Many smart pitchers and hitters are also trying to push buttons and figure out how to use the clock pressure to their advantage. Max Scherzer has messed with making hitters wait and then quick pitching them, and he’s far from the only one. Likewise players are learning how to use their timeouts, and the pitchers are getting used to the new limits on disengagements. How to hold runners without burning your two pickoff throws is a popular topic of discussion among pitchers right now.
As far as the bigger bases and consequently shortened basepaths, teams are running a little more but things haven’t gotten crazy just yet. The Tigers have eight steals in nine attempts, with Ryan Kreidler and Akil Baddoo leading the way with three and two, respectively. No sign of them running at will, despite the high success rate. Of course, the right players have to get on base.
As far as the shift goes, we saw Joey Gallo homer off Joey Wentz in the second inning, and then pull two balls through the right side of the infield for singles on Sunday. Scientifically, that’s all you need to know there will be some happier left-handed hitters around the league this season. The overall effect may be small, but certain players are going to thrive as a result.
The Tigers are still experimenting with the Pitch Com system to see how best to deploy it. Different pitchers have different opinions on the subject. Eduardo Rodriguez called his own pitches in his last outing and loved it. Manager A.J. Hinch, speaking after the game, said they wouldn’t be doing that again and would be focusing on making the game calling more collaborative. For his part, Matt Boyd let his catcher call the game, but used the system to call his pitch in a few specific occasions when he used his veto power.

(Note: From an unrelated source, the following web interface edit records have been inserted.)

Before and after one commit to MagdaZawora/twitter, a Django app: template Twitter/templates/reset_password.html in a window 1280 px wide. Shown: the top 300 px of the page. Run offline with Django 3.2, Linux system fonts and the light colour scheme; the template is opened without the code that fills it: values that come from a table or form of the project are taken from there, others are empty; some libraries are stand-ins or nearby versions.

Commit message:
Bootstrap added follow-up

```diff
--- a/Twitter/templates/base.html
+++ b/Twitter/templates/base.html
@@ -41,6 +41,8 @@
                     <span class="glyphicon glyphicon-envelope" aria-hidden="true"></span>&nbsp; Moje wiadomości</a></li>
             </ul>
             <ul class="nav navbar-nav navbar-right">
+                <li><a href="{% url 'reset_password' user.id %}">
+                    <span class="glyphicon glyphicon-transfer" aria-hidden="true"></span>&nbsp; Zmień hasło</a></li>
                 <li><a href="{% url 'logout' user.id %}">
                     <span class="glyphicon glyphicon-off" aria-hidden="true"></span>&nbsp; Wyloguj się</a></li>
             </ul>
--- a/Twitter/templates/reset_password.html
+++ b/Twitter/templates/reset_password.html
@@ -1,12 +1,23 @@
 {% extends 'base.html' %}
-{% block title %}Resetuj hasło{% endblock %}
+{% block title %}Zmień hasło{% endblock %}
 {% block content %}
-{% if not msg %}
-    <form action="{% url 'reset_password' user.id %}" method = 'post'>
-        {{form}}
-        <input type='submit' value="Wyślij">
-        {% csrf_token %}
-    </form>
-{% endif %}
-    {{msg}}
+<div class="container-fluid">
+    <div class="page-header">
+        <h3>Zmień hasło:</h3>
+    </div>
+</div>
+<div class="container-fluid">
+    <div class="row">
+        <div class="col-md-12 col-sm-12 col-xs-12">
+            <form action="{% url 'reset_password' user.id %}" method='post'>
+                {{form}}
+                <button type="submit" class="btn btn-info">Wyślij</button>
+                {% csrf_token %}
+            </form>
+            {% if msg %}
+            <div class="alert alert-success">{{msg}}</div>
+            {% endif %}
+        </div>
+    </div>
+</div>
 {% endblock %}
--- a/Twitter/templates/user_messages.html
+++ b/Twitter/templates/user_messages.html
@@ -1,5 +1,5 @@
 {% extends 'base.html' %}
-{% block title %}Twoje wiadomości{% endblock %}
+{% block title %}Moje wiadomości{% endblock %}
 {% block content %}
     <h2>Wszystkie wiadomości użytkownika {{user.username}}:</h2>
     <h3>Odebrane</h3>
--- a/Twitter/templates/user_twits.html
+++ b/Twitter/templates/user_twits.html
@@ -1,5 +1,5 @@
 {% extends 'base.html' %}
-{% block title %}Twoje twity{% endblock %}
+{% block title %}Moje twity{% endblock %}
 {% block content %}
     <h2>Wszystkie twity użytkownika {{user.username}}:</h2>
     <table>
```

The Tigers are going to want things to be more interactive than that between the pitcher, catcher, and coaching staff. There are huge amounts of effort put into advanced scouting hitters and gameplanning, of course. Still, the point is to follow the plan as much as possible. As long as they’re doing that, it probably doesn’t matter who pushes the buttons to call the pitch. It’s understandable, as Rodriguez said, that to call your own game allows for a certain rhythm and decisiveness. Perhaps veteran pitchers will get a little more leeway to do that. How best to use the technology will be an ongoing topic of discussion.